Trimethylamine N-oxide (TMAO) is an osmolyte that enters the bloodstream directly through consumption of fish, or through microbial metabolism of it and other dietary methylamines such as carnitine and choline, producing trimethylamine (TMA). TMA produced by microbes enters the blood and is transported to the liver, where it is converted back to TMAO by flavin-containing monooxygenases before being excreted in the urine. TMAO has been shown to potentially have beneficial effects on metabolic health and the gut-brain axis at normal physiological levels, while elevated serum levels are associated with cardiometabolic disease in Western patients. Bacteria in the family Enterobacteriaceae exhibit changes in their growth and metabolome in the presence of TMAO but why this occurs is not known. Growth experiments show that a caecal isolate of , a member of the , experience a more rapid growth rate, when grown anaerobically in the presence of TMAO, but may require oxygen to be present to produce TMA. will be subjected to differing concentrations of TMAO and oxygen to examine the effects on the metabolites produced, the genes expressed, and the rate of growth. This will be done by analysing spent media using GC-MS, qPCR targeting genes involved in anaerobic respiration, and measuring the turbidity of cultures over time.
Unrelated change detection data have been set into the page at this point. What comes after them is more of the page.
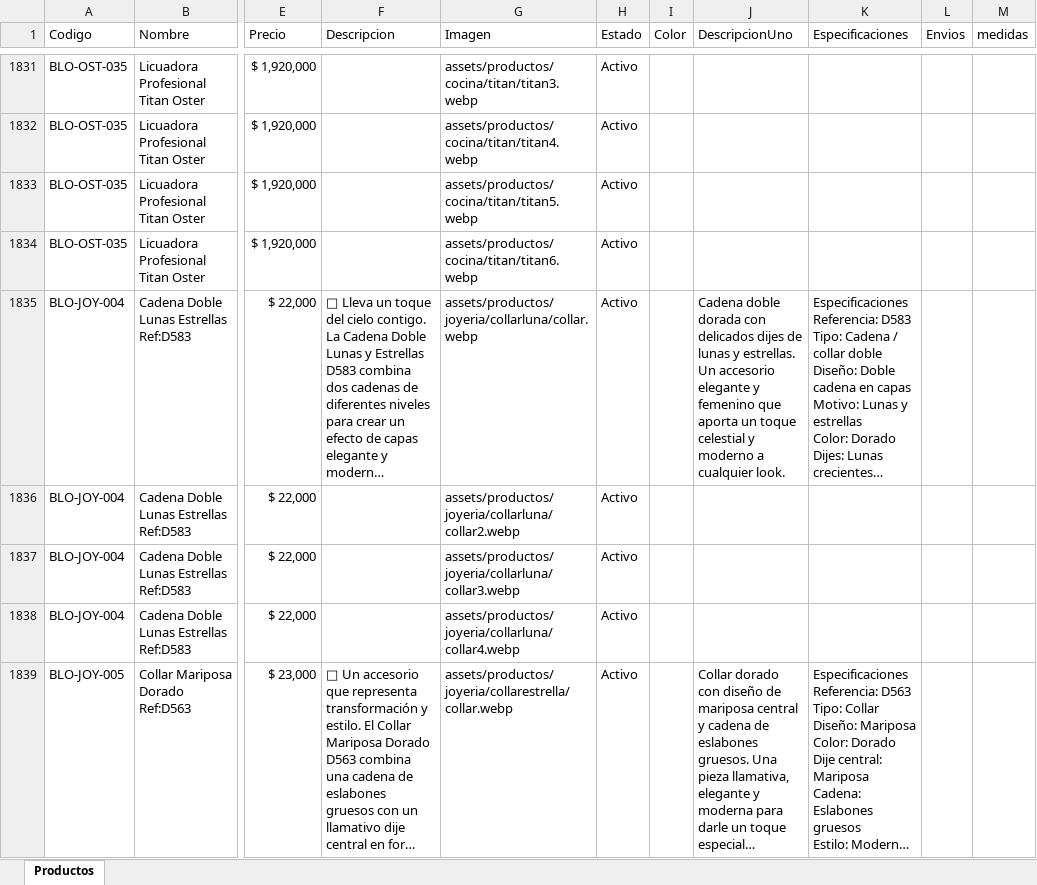
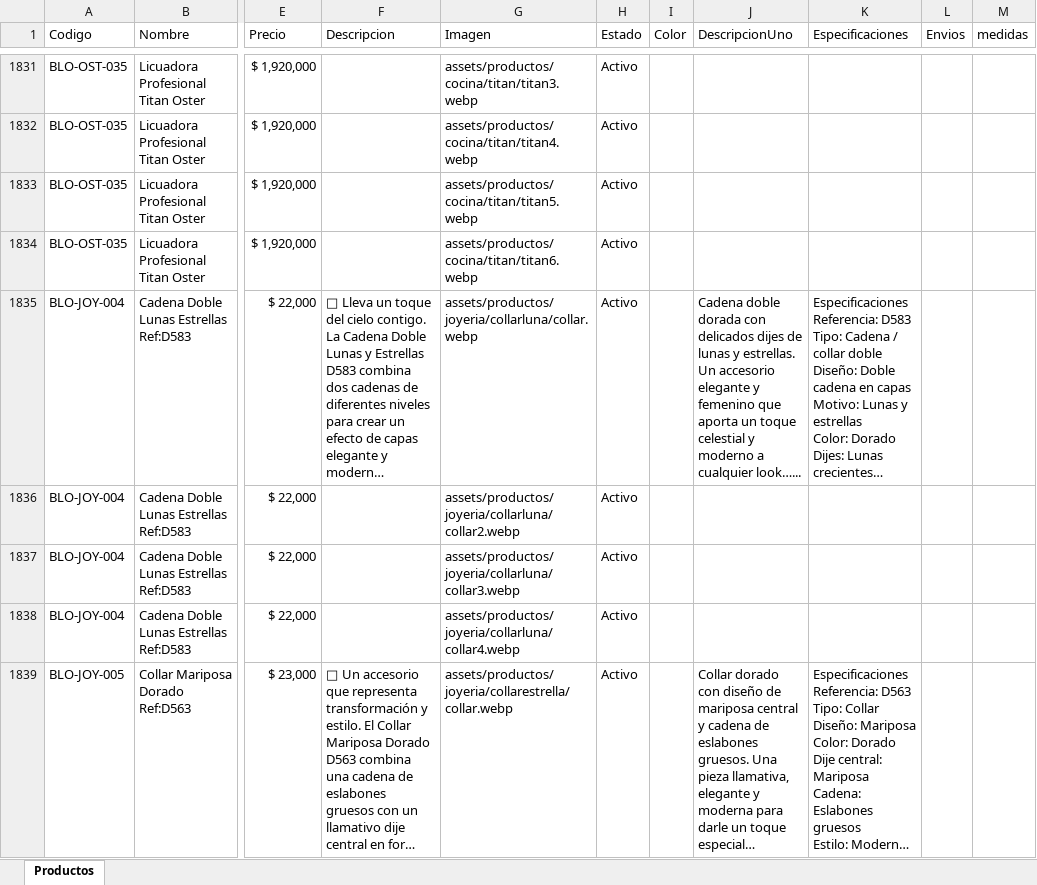
Before and after one commit to tatianacani19-cell/paginaBloopia, an Excel workbook: BD/Catalogo_Bloopia_Estructurado.xlsx, sheet Productos, drawn as a sheet; only a part is shown, gaps mark what is left out; long unchanged cells end in …; values as stored, in another font and other column widths than the file's, no borders; the diff names each change by its address in the sheet, - before the commit and + after, or states it on an @@ line.

Commit message:
feat: add initial structured product catalog spreadsheet

```diff
--- a/BD/Catalogo_Bloopia_Estructurado.xlsx (sheet Productos)
+++ b/BD/Catalogo_Bloopia_Estructurado.xlsx (sheet Productos)
-J1835 (DescripcionUno): …a cualquier look.
+J1835 (DescripcionUno): …a cualquier look…...
```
By understanding how bacteria in the gut interact with TMAO new insights can be gained as to how gut bacteria and their metabolites influence human health.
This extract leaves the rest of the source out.